My first experience hearing a Josh Jennings performance was a tribute song to an old car he didn’t want to sell. The vehicle contained memories in each dent and on the old radio from times he drove it through farm fields with a new love at his side.
“Oh, I’m drivin’ farther than I’ve ever drove away…”
Jennings, of Neosho, is a prolific songwriter and draws inspiration for his lyrics through his own personal life, painting a verbal portrait of a moment in time. Miracles, tragedies, everyday occurrences all provide fodder for the lyrics that Jennings spills from some magic well deep inside his soul.
“Each song is like a page from my journal,” he said. “Personal experiences, good or bad, are the basis of each song. When people ask me what happened in my life to inspire this song or set of lyrics, I turn it around and ask them what the song means to them, because that’s the important thing – how it resonates in their own life.”
Jennings, a self-taught musician, has been writing songs for about 15 years, but it wasn’t until he teamed up with Bob Alexander, of Pierce City, that the music and lyrics jelled into a cohesive sound, and within a matter of weeks, the duo was booked at Joplin’s hot spot, the Kitchen Pass.
Word of their unique Americana sound soon spread through the musical community and they found themselves booked again and again by clubs, such as JB’s Piano Bar, Webb City’s Farmers Market, Patton Alley Pub in Springfield and Undercliff Restaurant in Joplin, where fans were requesting performances.
“It’s nice to be able to play some of these venues and get our music out to a new audience,” Jennings said.
Their combination of flat-picking and finger-picking styles mesh into an energetic, down home sound that runs through their brain even when the mics are shut down and the lights turned off. Occasionally, the duo is accompanied Kris Hurt on upright bass.
Catchy lyrics seep into the soul and each listener finds his own message.
“It’s been so long since I have found the certain kind of love that comes once in your life,

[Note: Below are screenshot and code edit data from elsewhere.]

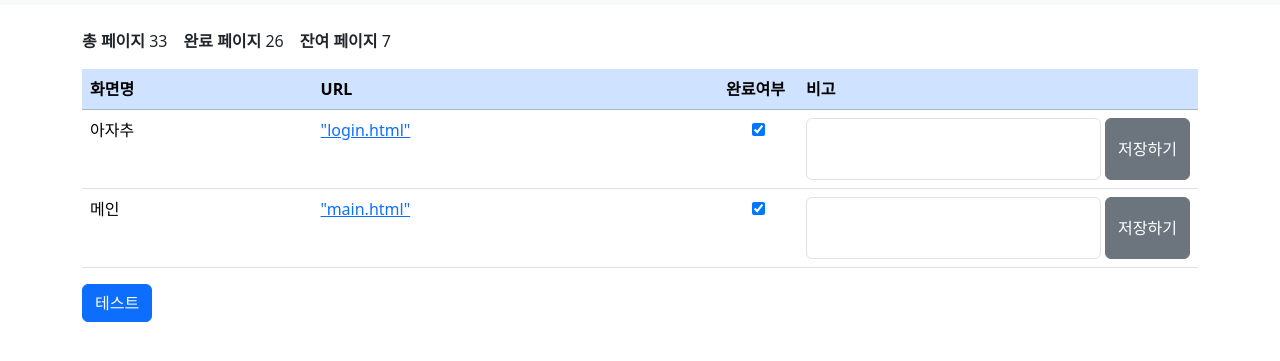
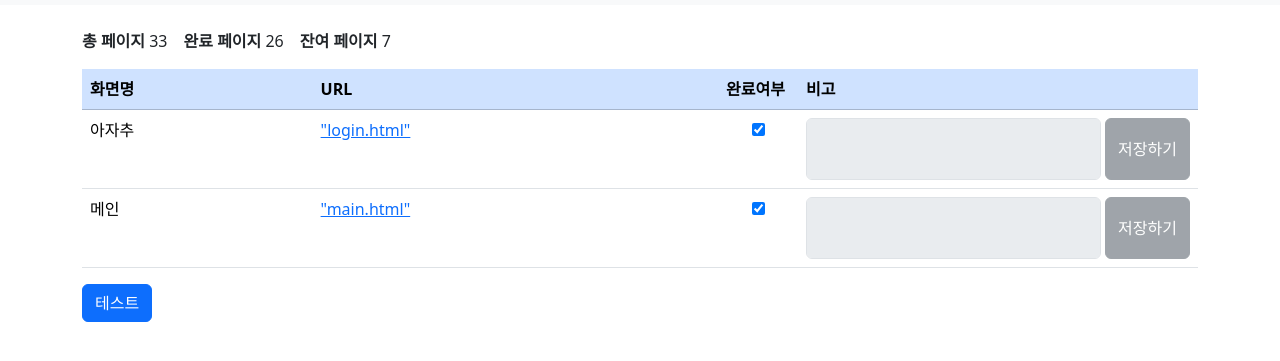
Before and after one commit to beingborn/nodejs_indexList, a website: page pages/index.html in a window 1280 px wide. Shown: the part 51-412 px from the top of the page. Drawn offline with nearby package versions, Linux system fonts and the light colour scheme.

Commit message:
(20260120) testarea disabled

```diff
--- a/pages/index.html
+++ b/pages/index.html
@@ -100,10 +100,10 @@
 
                         const noteHtml = `
                             <div style="display: flex; flex-dirrection: column; gap: 4px;">
-                                <textarea class="form-control" id=${page.id + '-textarea'} placeholder="비고입력란">
+                                <textarea disabled class="form-control" id=${page.id + '-textarea'} placeholder="비고입력란">
                                     ${page.body || ""}
                                 </textarea>
-                                <button class="btn btn-secondary flex-shrink-0">저장하기</button>
+                                <button disabled class="btn btn-secondary flex-shrink-0">저장하기</button>
                             </div>
                         `
                         const noteCell = $('<td></td>').html(noteHtml);
```
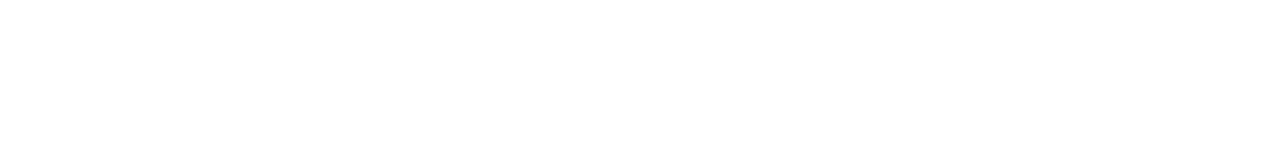
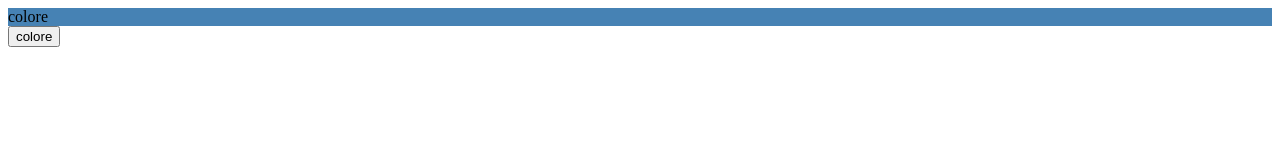
Before and after one commit to Alessandroromir/esercizio-cambia-colore-sfondo, a plain HTML site: page index.html in a window 1280 px wide. Drawn offline with Linux system fonts and the light colour scheme.

Commit message:
feat(esercizio cambia colore) added parts of html, css and javascript

```diff
--- a/index.html
+++ b/index.html
@@ -7,6 +7,13 @@
     <link rel="stylesheet" href="style.css">
 </head>
 <body>
+    <div id="color">
+        colore
+
+    </div>
+    <button id="btn">
+     colore
+    </button>
 
 
 
--- a/script.js
+++ b/script.js
@@ -0,0 +1,18 @@
+//Definire le variabili
+let color = document.getElementById("color")
+let btn = document.getElementById("btn")
+
+
+//Dichiarare le funzioni
+
+function changeColor (){
+    color.style.setProperty("color",steelblue)
+    color.style.setProperty("color",blueviolet)
+
+}
+
+
+
+//Eseguire le funzioni
+
+btn.addEventListener("click", changeColor)
--- a/style.css
+++ b/style.css
@@ -0,0 +1,5 @@
+#color{
+background-color: blueviolet;
+background-color: steelblue;
+
+}
```
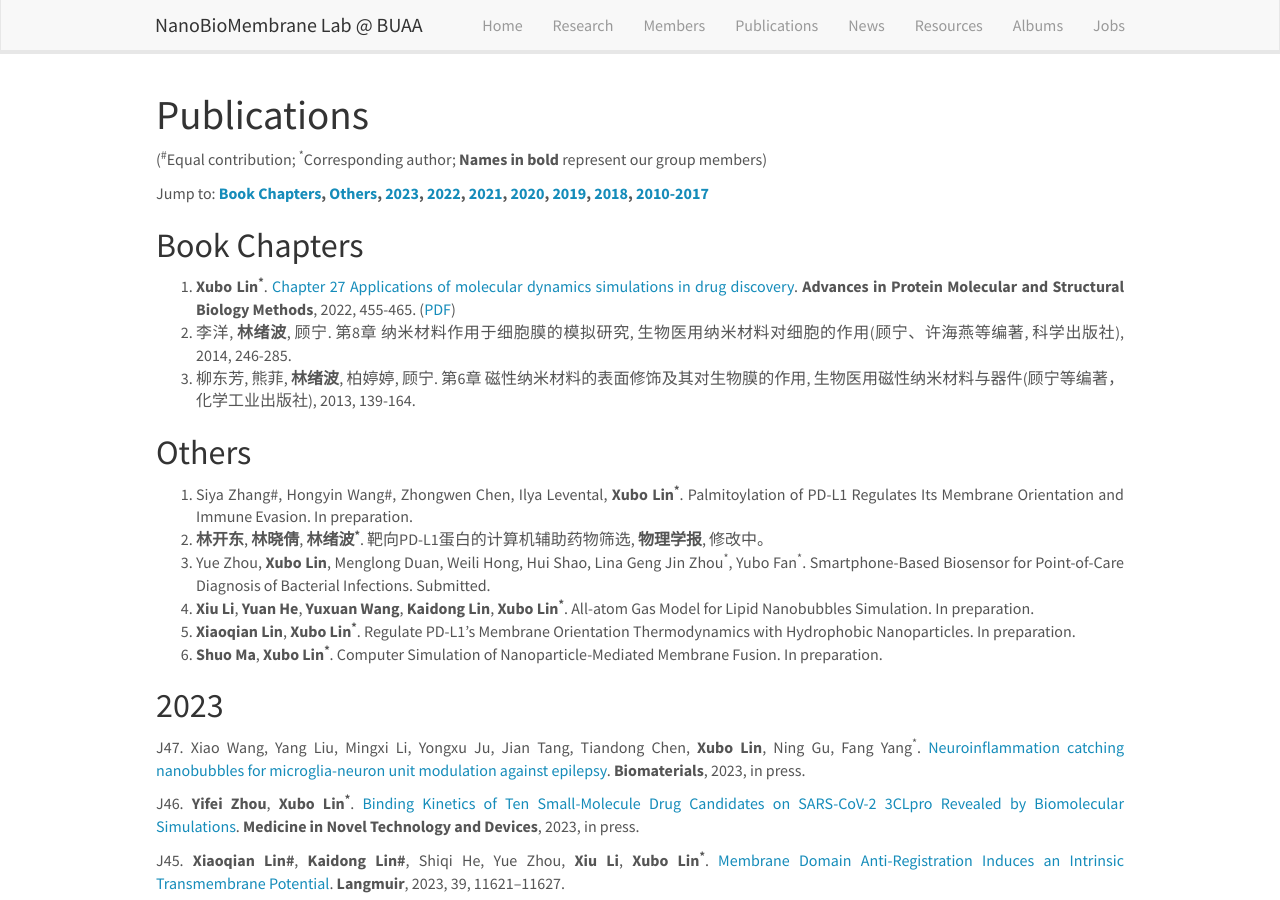
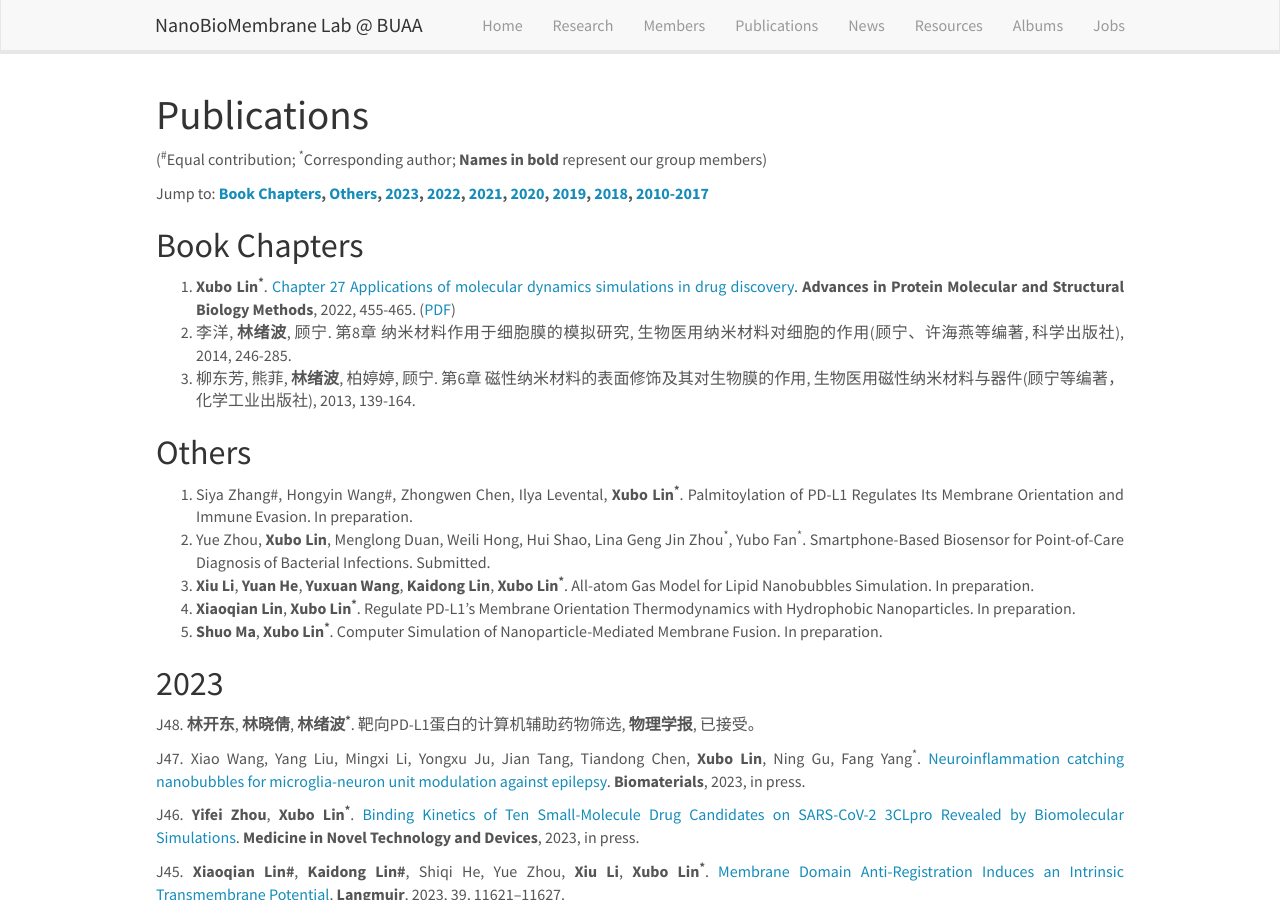
Before and after one commit to linxubo/linxubo.github.io, a Jekyll site: the page built from _pages/publications.md, in a window 1280 px wide and 900 px high. Built offline with Jekyll 4.4.1, drawn with Linux system fonts in a browser that asks for light colours; nearby versions of some CDN libraries; a script that is not in the unit is left out.

Commit message:
Update publications.md

```diff
--- a/_pages/publications.md
+++ b/_pages/publications.md
@@ -17,13 +17,14 @@
 
 ## Others
 1. Siya Zhang#, Hongyin Wang#, Zhongwen Chen, Ilya Levental, **Xubo Lin<sup>*</sup>**. Palmitoylation of PD-L1 Regulates Its Membrane Orientation and Immune Evasion. In preparation.
-2. **林开东**, **林晓倩**, **林绪波<sup>*</sup>**. 靶向PD-L1蛋白的计算机辅助药物筛选, **物理学报**, 修改中。
-3. Yue Zhou, **Xubo Lin**, Menglong Duan, Weili Hong, Hui Shao, Lina Geng Jin Zhou<sup>*</sup>, Yubo Fan<sup>*</sup>. Smartphone-Based Biosensor for Point-of-Care Diagnosis of Bacterial Infections. Submitted.
-4. **Xiu Li**, **Yuan He**, **Yuxuan Wang**, **Kaidong Lin**, **Xubo Lin<sup>*</sup>**. All-atom Gas Model for Lipid Nanobubbles Simulation. In preparation.
-5. **Xiaoqian Lin**, **Xubo Lin<sup>*</sup>**. Regulate PD-L1’s Membrane Orientation Thermodynamics with Hydrophobic Nanoparticles. In preparation.
-6. **Shuo Ma**, **Xubo Lin<sup>*</sup>**. Computer Simulation of Nanoparticle-Mediated Membrane Fusion. In preparation.
+2. Yue Zhou, **Xubo Lin**, Menglong Duan, Weili Hong, Hui Shao, Lina Geng Jin Zhou<sup>*</sup>, Yubo Fan<sup>*</sup>. Smartphone-Based Biosensor for Point-of-Care Diagnosis of Bacterial Infections. Submitted.
+3. **Xiu Li**, **Yuan He**, **Yuxuan Wang**, **Kaidong Lin**, **Xubo Lin<sup>*</sup>**. All-atom Gas Model for Lipid Nanobubbles Simulation. In preparation.
+4. **Xiaoqian Lin**, **Xubo Lin<sup>*</sup>**. Regulate PD-L1’s Membrane Orientation Thermodynamics with Hydrophobic Nanoparticles. In preparation.
+5. **Shuo Ma**, **Xubo Lin<sup>*</sup>**. Computer Simulation of Nanoparticle-Mediated Membrane Fusion. In preparation.
 
 ## 2023
+J48. **林开东**, **林晓倩**, **林绪波<sup>*</sup>**. 靶向PD-L1蛋白的计算机辅助药物筛选, **物理学报**, 已接受。
+
 J47. Xiao Wang, Yang Liu, Mingxi Li, Yongxu Ju, Jian Tang, Tiandong Chen, **Xubo Lin**, Ning Gu, Fang Yang<sup>*</sup>. [Neuroinflammation catching nanobubbles for microglia-neuron unit modulation against epilepsy](https://doi.org/10.1016/j.biomaterials.2023.122302). **Biomaterials**, 2023, in press.
 
 J46. **Yifei Zhou**, **Xubo Lin<sup>*</sup>**. [Binding Kinetics of Ten Small-Molecule Drug Candidates on SARS-CoV-2 3CLpro Revealed by Biomolecular Simulations](https://doi.org/10.1016/j.medntd.2023.100257). **Medicine in Novel Technology and Devices**, 2023, in press.
```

“But it’s lost in time tonight.”
Jennings and Alexander initially met on the banks of Shoal Creek at a “coyote camp” near Jolly Mill, in Newton County, where musicians gather for regular jam sessions.
“It’s a party place for musicians to jam,” said Alexander. “We met last fall when a friend of mine introduced me to Josh. After awhile, we broke off from the main group and played together, developing a connection and within a few months nailed down this sound that has become something special.”
Before the two had practiced together long, they went to Ozark Syndicate Records, a recording studio in Granby, and laid down what they thought were going to be demo tracks for a future CD. Studio owner, Terry Weaver, tweaked the mix and then uploaded the songs to such sites as Spotify, ReverbNation , iTunes and Amazon.
“We did everything backwards,” Alexander said, “but it has worked for us.
“Josh is such an amazing songwriter,” Alexander continued. “That’s what makes performing with him so much fun.
“He’s even taken a couple of song I have written and worked on them, and brought them into the style we’ve developed and made them better. Hearing someone else, like No Apparent Reason, another local band, covering your song, wow. That’s cool.”
The band plays all original music, opting not to cover other artists’ work, and today’s digital technology, getting the musical compilations out into the public’s ear is much easier than 10 years ago.
“The world of the independent artist has really opened up,” Weaver said. “Technology has given the opportunity for the average singer/songwriter to get their stuff out into the world. Ten or 15 years ago, that wouldn’t have happened. You’d have to be backed by a major label.”
“We’re excited about the doors that are opening to us,” added Alexander.
The bulk of song downloads from the Internet have so far tracked in the four-state region.
“After that, they are being heard in California and Florida,” Alexander said. “What’s amazing is they’re being heard in Japan, Australia, the Netherlands and Israel as well.”
“That could change,” added Weaver. “You never know. They may submit material to South by Southwest or Austin, Texas, and have their work showcased.”
The duo has also been chosen to play on Pandora, a free Internet radio program that allows users to craft their own libraries of musical interests.
So far, the duo is managing most of the particulars concerning their careers themselves, but it’s getting more difficult as their booking schedule fills.
“It’s hard to find time to write,” Jennings said.
“Managing all of the Internet stuff is time consuming, too,” added Alexander. “Making phone calls, sending e-mails. Promoting and booking is a new challenge for me. Terry has given us a lot of pointers, but we still don’t have enough time.
“And playing is really what we do,” Alexander said. “I love to play. When you get out and play in front of an audience, it’s like building a racecar and finally getting it on the track. The audience elevates you.
“When we’re being booked to perform three or four times a week, it’s becoming apparent that this could become real,” Alexander said.